→ **Your instructions**
Copy every line of the entries that has the string "dúvidas" in it.

* * * *

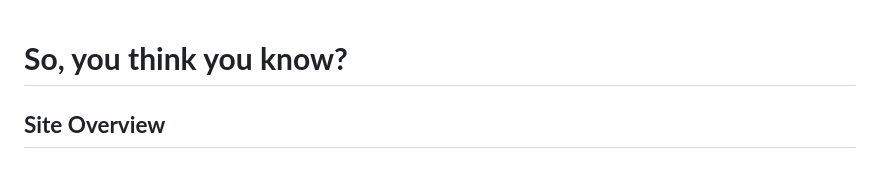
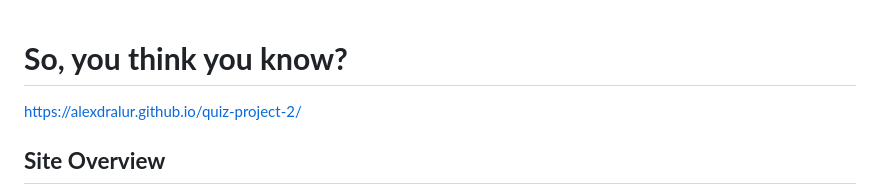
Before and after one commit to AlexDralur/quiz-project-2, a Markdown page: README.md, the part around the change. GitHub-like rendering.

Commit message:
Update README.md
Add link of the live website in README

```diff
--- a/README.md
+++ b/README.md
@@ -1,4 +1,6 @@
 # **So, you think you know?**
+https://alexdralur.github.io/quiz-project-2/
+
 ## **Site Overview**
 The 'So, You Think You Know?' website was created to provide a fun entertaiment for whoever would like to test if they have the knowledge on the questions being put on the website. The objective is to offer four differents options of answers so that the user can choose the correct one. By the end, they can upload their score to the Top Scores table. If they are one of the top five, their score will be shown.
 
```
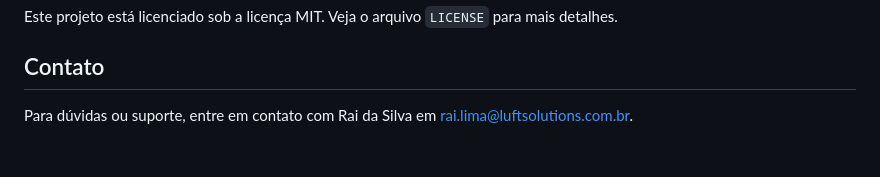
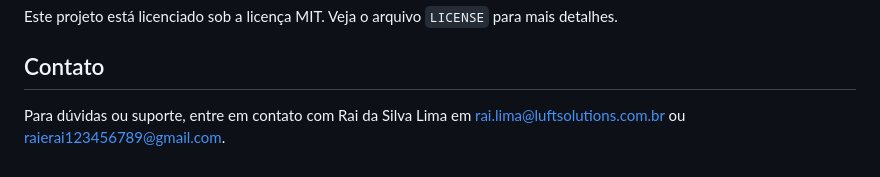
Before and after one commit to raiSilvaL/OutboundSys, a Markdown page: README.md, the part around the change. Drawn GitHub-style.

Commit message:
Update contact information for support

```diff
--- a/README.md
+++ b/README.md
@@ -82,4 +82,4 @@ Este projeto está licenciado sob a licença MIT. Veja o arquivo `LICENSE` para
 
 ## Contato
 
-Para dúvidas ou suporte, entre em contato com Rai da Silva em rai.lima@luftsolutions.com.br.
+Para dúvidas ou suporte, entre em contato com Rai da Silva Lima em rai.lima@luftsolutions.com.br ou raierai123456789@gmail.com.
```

* * * *

→ **Solution to the problem**
-Para dúvidas ou suporte, entre em contato com Rai da Silva em rai.lima@luftsolutions.com.br.
+Para dúvidas ou suporte, entre em contato com Rai da Silva Lima em rai.lima@luftsolutions.com.br ou raierai123456789@gmail.com.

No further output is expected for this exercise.